▸ **Records from a dataset**:
- - - - -

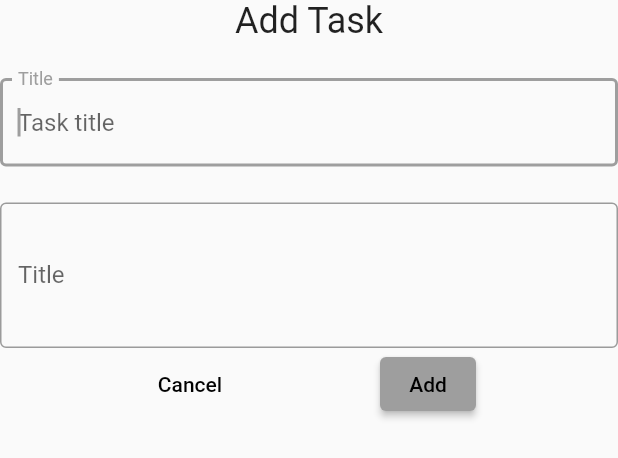
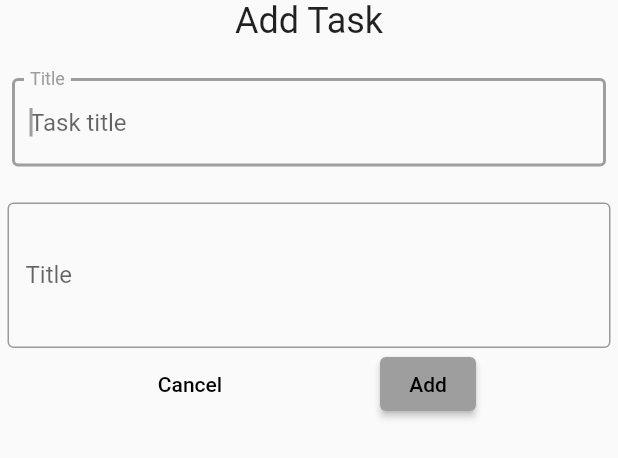
Before and after one commit to Mohitkoley/noteb, a Flutter app: the AddTaskScreen widget shown alone on an empty page, opened directly, on a phone screen of 412 x 824 dp. Shown: the top 458 px of the screen. Run offline on Flutter 3.47's test engine with Material 2 defaults, Android fonts, the light colour scheme and no system bars; our stand-ins replace bloc, equatable, flutter_bloc, hydrated_bloc.

Commit message:
minor changes

```diff
--- a/lib/screens/add_task_screen.dart
+++ b/lib/screens/add_task_screen.dart
@@ -27,7 +27,9 @@ class _AddTaskScreenState extends State<AddTaskScreen> {
         children: [
           const Text("Add Task", style: TextStyle(fontSize: 24)),
           const SizedBox(height: 24),
-          TextFormField(
+          Padding(
+            padding: const EdgeInsets.only(left: 8, right: 8),
+            child: TextFormField(
               validator: (value) {
                 if (value == null || value.isEmpty) {
                   return "Please enter a title";
@@ -43,8 +45,11 @@ class _AddTaskScreenState extends State<AddTaskScreen> {
                   border: const OutlineInputBorder()),
               controller: titleController,
             ),
+          ),
           const SizedBox(height: 24),
-          TextFormField(
+          Padding(
+            padding: const EdgeInsets.only(right: 5, left: 5),
+            child: TextFormField(
               validator: (value) {
                 if (value == null || value.isEmpty) {
                   return "Please enter a description";
@@ -61,6 +66,7 @@ class _AddTaskScreenState extends State<AddTaskScreen> {
                   label: const Text("Title"),
                   border: const OutlineInputBorder()),
               controller: descriptionController,
+            ),
           ),
           Row(
             mainAxisAlignment: MainAxisAlignment.spaceEvenly,
```
Also changed, not shown: lib/widgets/task_list.dart (+0 -10 lines). Lines whose indentation alone changed are shown as unchanged.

- - - - -

▸ **EXERCISE PROMPT**:
Each record should be written out exactly, and each image should be omitted.

▸ **EXERCISE RESPONSE**:
Before and after one commit to Mohitkoley/noteb, a Flutter app: the AddTaskScreen widget shown alone on an empty page, opened directly, on a phone screen of 412 x 824 dp. Shown: the top 458 px of the screen. Run offline on Flutter 3.47's test engine with Material 2 defaults, Android fonts, the light colour scheme and no system bars; our stand-ins replace bloc, equatable, flutter_bloc, hydrated_bloc.

Commit message:
minor changes

```diff
--- a/lib/screens/add_task_screen.dart
+++ b/lib/screens/add_task_screen.dart
@@ -27,7 +27,9 @@ class _AddTaskScreenState extends State<AddTaskScreen> {
         children: [
           const Text("Add Task", style: TextStyle(fontSize: 24)),
           const SizedBox(height: 24),
-          TextFormField(
+          Padding(
+            padding: const EdgeInsets.only(left: 8, right: 8),
+            child: TextFormField(
               validator: (value) {
                 if (value == null || value.isEmpty) {
                   return "Please enter a title";
@@ -43,8 +45,11 @@ class _AddTaskScreenState extends State<AddTaskScreen> {
                   border: const OutlineInputBorder()),
               controller: titleController,
             ),
+          ),
           const SizedBox(height: 24),
-          TextFormField(
+          Padding(
+            padding: const EdgeInsets.only(right: 5, left: 5),
+            child: TextFormField(
               validator: (value) {
                 if (value == null || value.isEmpty) {
                   return "Please enter a description";
@@ -61,6 +66,7 @@ class _AddTaskScreenState extends State<AddTaskScreen> {
                   label: const Text("Title"),
                   border: const OutlineInputBorder()),
               controller: descriptionController,
+            ),
           ),
           Row(
             mainAxisAlignment: MainAxisAlignment.spaceEvenly,
```
Also changed, not shown: lib/widgets/task_list.dart (+0 -10 lines). Lines whose indentation alone changed are shown as unchanged.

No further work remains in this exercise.